───── LISTED RECORDS ─────

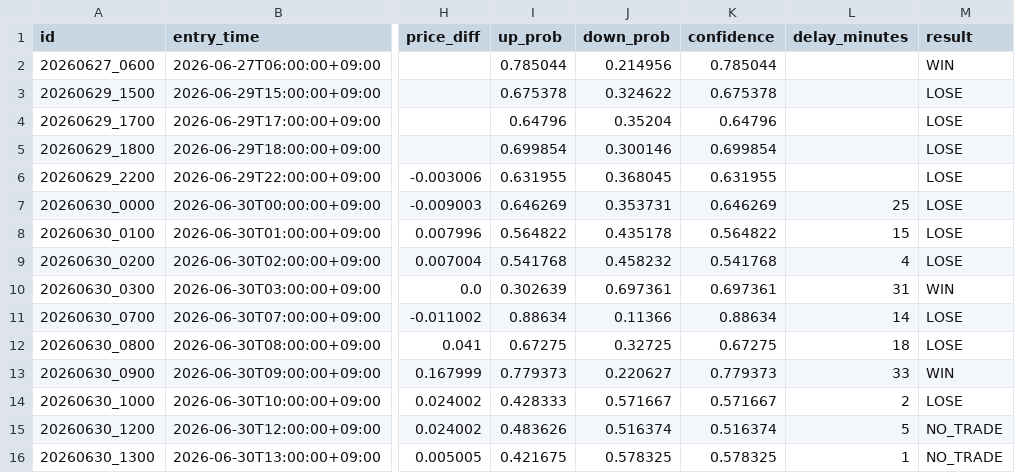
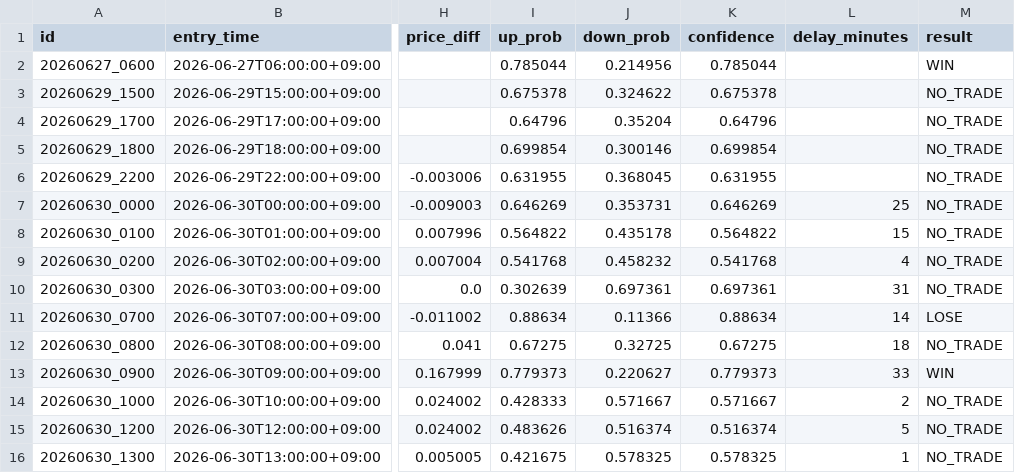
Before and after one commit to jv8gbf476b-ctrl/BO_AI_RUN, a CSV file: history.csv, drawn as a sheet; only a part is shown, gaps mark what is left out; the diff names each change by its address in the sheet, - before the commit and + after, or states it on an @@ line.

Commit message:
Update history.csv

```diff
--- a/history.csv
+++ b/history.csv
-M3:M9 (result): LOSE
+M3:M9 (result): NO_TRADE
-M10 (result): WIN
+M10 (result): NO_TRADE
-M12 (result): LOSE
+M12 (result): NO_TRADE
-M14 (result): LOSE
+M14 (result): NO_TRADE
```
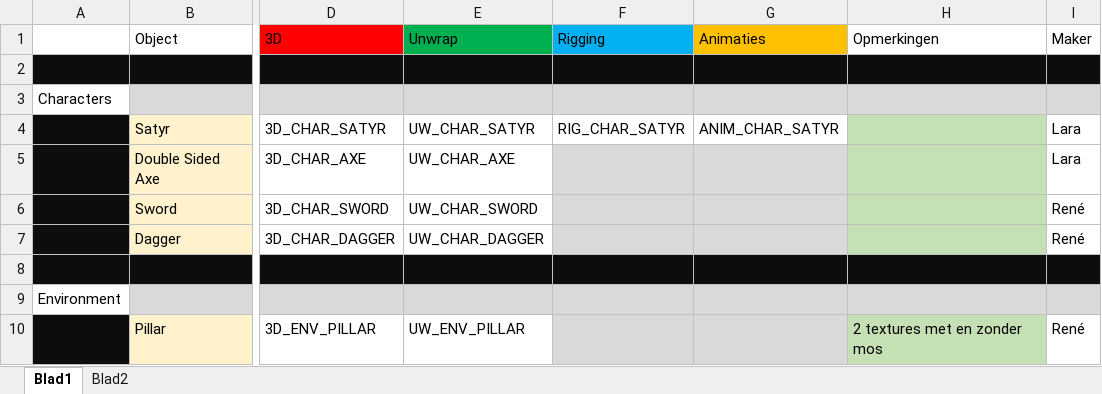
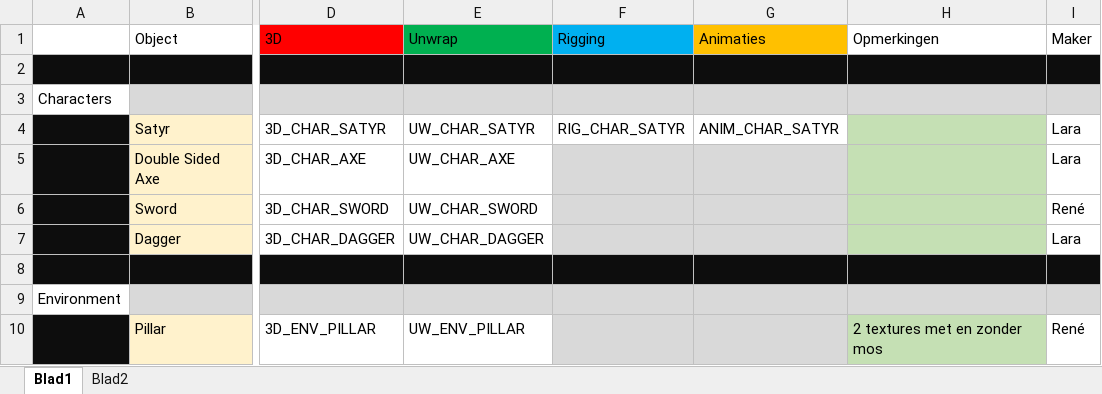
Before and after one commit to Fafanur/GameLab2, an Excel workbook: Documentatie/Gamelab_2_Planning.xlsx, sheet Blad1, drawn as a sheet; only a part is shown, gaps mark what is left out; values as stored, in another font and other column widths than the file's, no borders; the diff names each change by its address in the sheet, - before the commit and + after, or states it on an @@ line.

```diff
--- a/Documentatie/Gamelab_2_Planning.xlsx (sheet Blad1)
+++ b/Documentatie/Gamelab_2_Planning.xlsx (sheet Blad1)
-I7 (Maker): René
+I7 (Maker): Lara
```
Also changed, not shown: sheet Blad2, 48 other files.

─────

» **WHAT YOU HAVE TO DO**
From the entries above, show each line that includes the string "LOSE".

» **RESPONSE**
-M3:M9 (result): LOSE
-M12 (result): LOSE
-M14 (result): LOSE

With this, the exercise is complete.